[Edit difference data]
----------
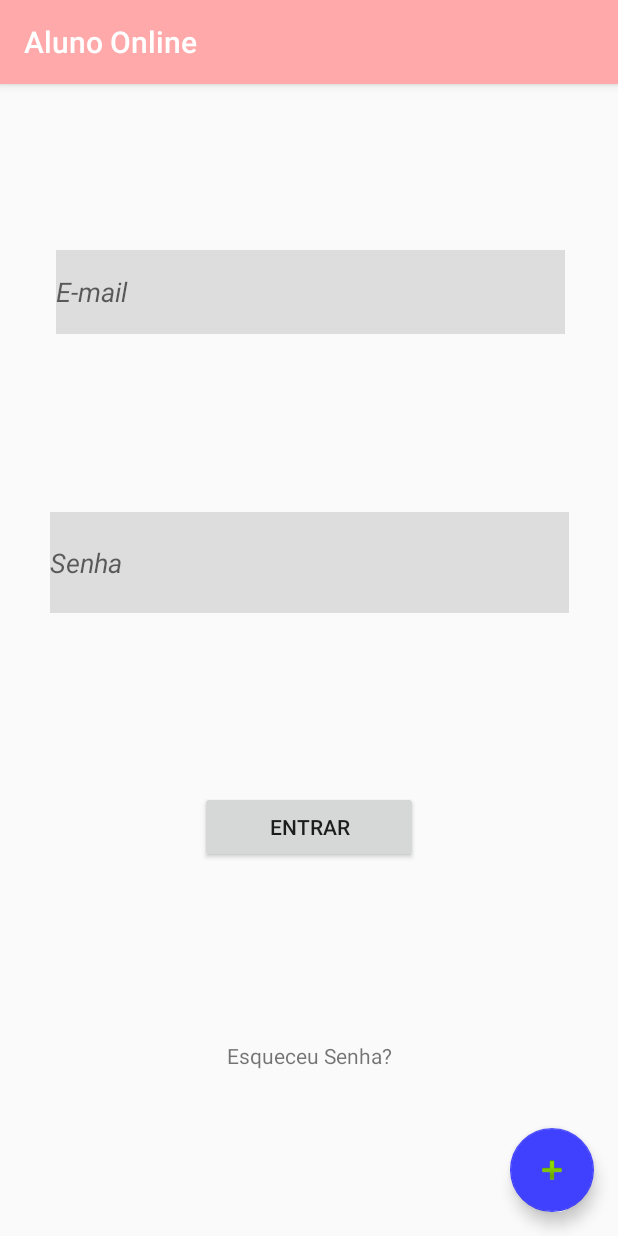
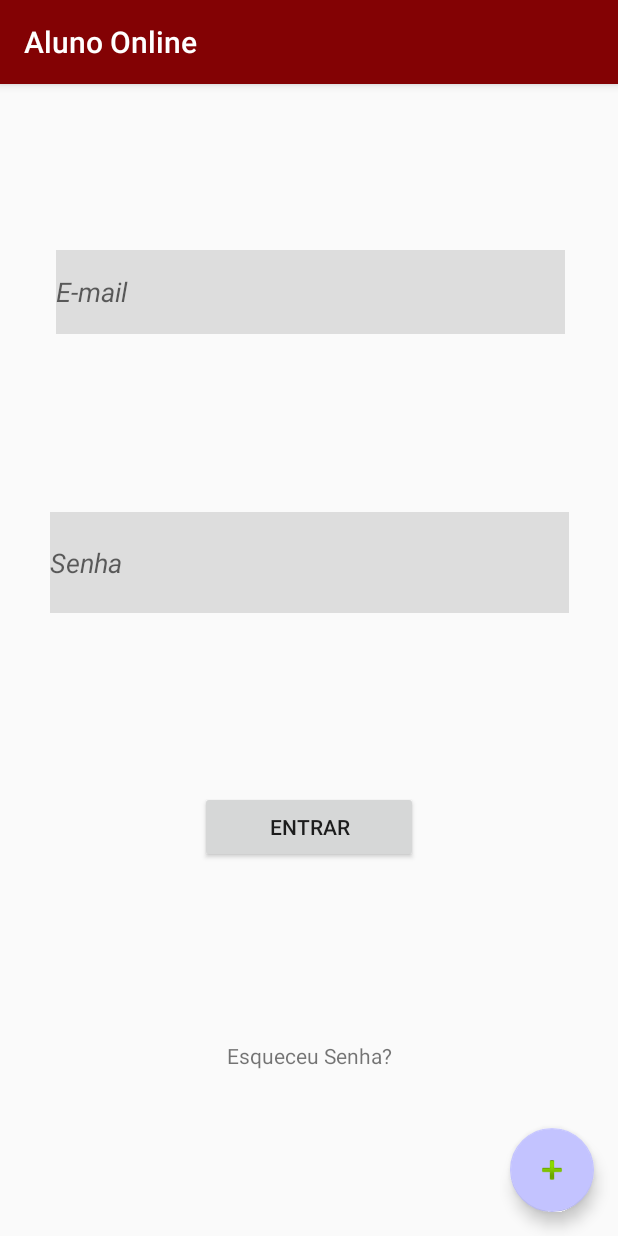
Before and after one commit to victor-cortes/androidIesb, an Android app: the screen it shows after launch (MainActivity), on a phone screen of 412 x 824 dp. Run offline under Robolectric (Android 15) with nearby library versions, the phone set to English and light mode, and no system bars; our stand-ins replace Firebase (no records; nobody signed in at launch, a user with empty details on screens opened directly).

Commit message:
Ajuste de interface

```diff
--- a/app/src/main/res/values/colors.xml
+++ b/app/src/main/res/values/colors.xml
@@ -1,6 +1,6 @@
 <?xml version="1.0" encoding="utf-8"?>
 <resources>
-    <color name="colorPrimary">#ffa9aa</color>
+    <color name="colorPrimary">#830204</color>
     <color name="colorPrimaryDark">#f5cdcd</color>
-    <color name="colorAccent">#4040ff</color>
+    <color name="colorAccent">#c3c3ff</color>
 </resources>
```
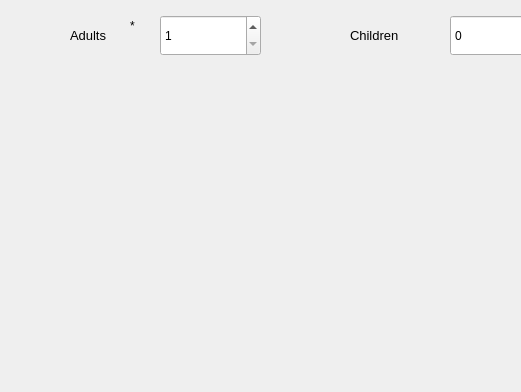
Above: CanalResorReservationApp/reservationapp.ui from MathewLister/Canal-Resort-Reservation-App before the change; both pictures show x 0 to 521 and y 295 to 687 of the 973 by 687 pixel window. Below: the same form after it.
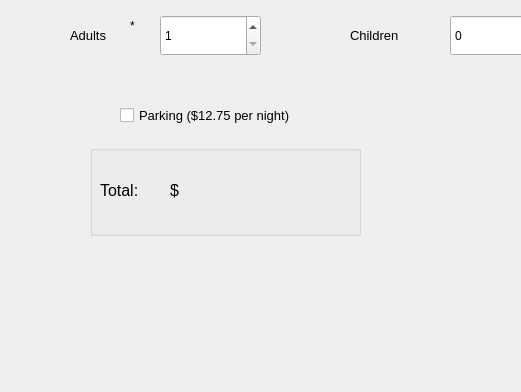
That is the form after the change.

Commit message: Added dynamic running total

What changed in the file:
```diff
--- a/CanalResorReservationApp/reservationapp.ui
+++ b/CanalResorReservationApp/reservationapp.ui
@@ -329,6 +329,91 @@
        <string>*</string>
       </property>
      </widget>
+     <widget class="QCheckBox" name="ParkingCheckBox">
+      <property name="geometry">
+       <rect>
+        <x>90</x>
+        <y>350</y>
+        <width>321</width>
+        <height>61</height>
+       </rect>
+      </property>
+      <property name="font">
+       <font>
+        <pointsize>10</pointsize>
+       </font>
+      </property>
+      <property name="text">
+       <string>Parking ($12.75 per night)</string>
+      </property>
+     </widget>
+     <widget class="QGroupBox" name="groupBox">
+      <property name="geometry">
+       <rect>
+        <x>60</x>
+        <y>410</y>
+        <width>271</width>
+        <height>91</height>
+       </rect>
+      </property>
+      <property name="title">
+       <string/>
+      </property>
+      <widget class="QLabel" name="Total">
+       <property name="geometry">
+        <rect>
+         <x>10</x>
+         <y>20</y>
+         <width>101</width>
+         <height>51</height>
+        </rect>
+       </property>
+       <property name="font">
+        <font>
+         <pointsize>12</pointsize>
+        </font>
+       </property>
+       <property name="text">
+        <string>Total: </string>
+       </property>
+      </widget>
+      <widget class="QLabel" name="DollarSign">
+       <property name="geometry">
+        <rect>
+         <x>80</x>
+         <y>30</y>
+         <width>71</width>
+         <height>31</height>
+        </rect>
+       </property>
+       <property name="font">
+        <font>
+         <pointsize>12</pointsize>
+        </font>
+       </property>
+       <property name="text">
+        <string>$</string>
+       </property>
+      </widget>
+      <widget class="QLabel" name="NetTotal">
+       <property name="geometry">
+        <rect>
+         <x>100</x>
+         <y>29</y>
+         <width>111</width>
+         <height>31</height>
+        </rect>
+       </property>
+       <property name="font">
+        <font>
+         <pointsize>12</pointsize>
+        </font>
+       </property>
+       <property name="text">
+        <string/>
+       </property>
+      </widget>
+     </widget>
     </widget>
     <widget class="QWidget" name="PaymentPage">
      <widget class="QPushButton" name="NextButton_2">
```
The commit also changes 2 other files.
----------
#### TASK BRIEF
Could you print the data exactly as it appears and keep the pictures out?

#### EXERCISE SOLUTION
Before and after one commit to victor-cortes/androidIesb, an Android app: the screen it shows after launch (MainActivity), on a phone screen of 412 x 824 dp. Run offline under Robolectric (Android 15) with nearby library versions, the phone set to English and light mode, and no system bars; our stand-ins replace Firebase (no records; nobody signed in at launch, a user with empty details on screens opened directly).

Commit message:
Ajuste de interface

```diff
--- a/app/src/main/res/values/colors.xml
+++ b/app/src/main/res/values/colors.xml
@@ -1,6 +1,6 @@
 <?xml version="1.0" encoding="utf-8"?>
 <resources>
-    <color name="colorPrimary">#ffa9aa</color>
+    <color name="colorPrimary">#830204</color>
     <color name="colorPrimaryDark">#f5cdcd</color>
-    <color name="colorAccent">#4040ff</color>
+    <color name="colorAccent">#c3c3ff</color>
 </resources>
```
Above: CanalResorReservationApp/reservationapp.ui from MathewLister/Canal-Resort-Reservation-App before the change; both pictures show x 0 to 521 and y 295 to 687 of the 973 by 687 pixel window. Below: the same form after it.
That is the form after the change.

Commit message: Added dynamic running total

What changed in the file:
```diff
--- a/CanalResorReservationApp/reservationapp.ui
+++ b/CanalResorReservationApp/reservationapp.ui
@@ -329,6 +329,91 @@
        <string>*</string>
       </property>
      </widget>
+     <widget class="QCheckBox" name="ParkingCheckBox">
+      <property name="geometry">
+       <rect>
+        <x>90</x>
+        <y>350</y>
+        <width>321</width>
+        <height>61</height>
+       </rect>
+      </property>
+      <property name="font">
+       <font>
+        <pointsize>10</pointsize>
+       </font>
+      </property>
+      <property name="text">
+       <string>Parking ($12.75 per night)</string>
+      </property>
+     </widget>
+     <widget class="QGroupBox" name="groupBox">
+      <property name="geometry">
+       <rect>
+        <x>60</x>
+        <y>410</y>
+        <width>271</width>
+        <height>91</height>
+       </rect>
+      </property>
+      <property name="title">
+       <string/>
+      </property>
+      <widget class="QLabel" name="Total">
+       <property name="geometry">
+        <rect>
+         <x>10</x>
+         <y>20</y>
+         <width>101</width>
+         <height>51</height>
+        </rect>
+       </property>
+       <property name="font">
+        <font>
+         <pointsize>12</pointsize>
+        </font>
+       </property>
+       <property name="text">
+        <string>Total: </string>
+       </property>
+      </widget>
+      <widget class="QLabel" name="DollarSign">
+       <property name="geometry">
+        <rect>
+         <x>80</x>
+         <y>30</y>
+         <width>71</width>
+         <height>31</height>
+        </rect>
+       </property>
+       <property name="font">
+        <font>
+         <pointsize>12</pointsize>
+        </font>
+       </property>
+       <property name="text">
+        <string>$</string>
+       </property>
+      </widget>
+      <widget class="QLabel" name="NetTotal">
+       <property name="geometry">
+        <rect>
+         <x>100</x>
+         <y>29</y>
+         <width>111</width>
+         <height>31</height>
+        </rect>
+       </property>
+       <property name="font">
+        <font>
+         <pointsize>12</pointsize>
+        </font>
+       </property>
+       <property name="text">
+        <string/>
+       </property>
+      </widget>
+     </widget>
     </widget>
     <widget class="QWidget" name="PaymentPage">
      <widget class="QPushButton" name="NextButton_2">
```
The commit also changes 2 other files.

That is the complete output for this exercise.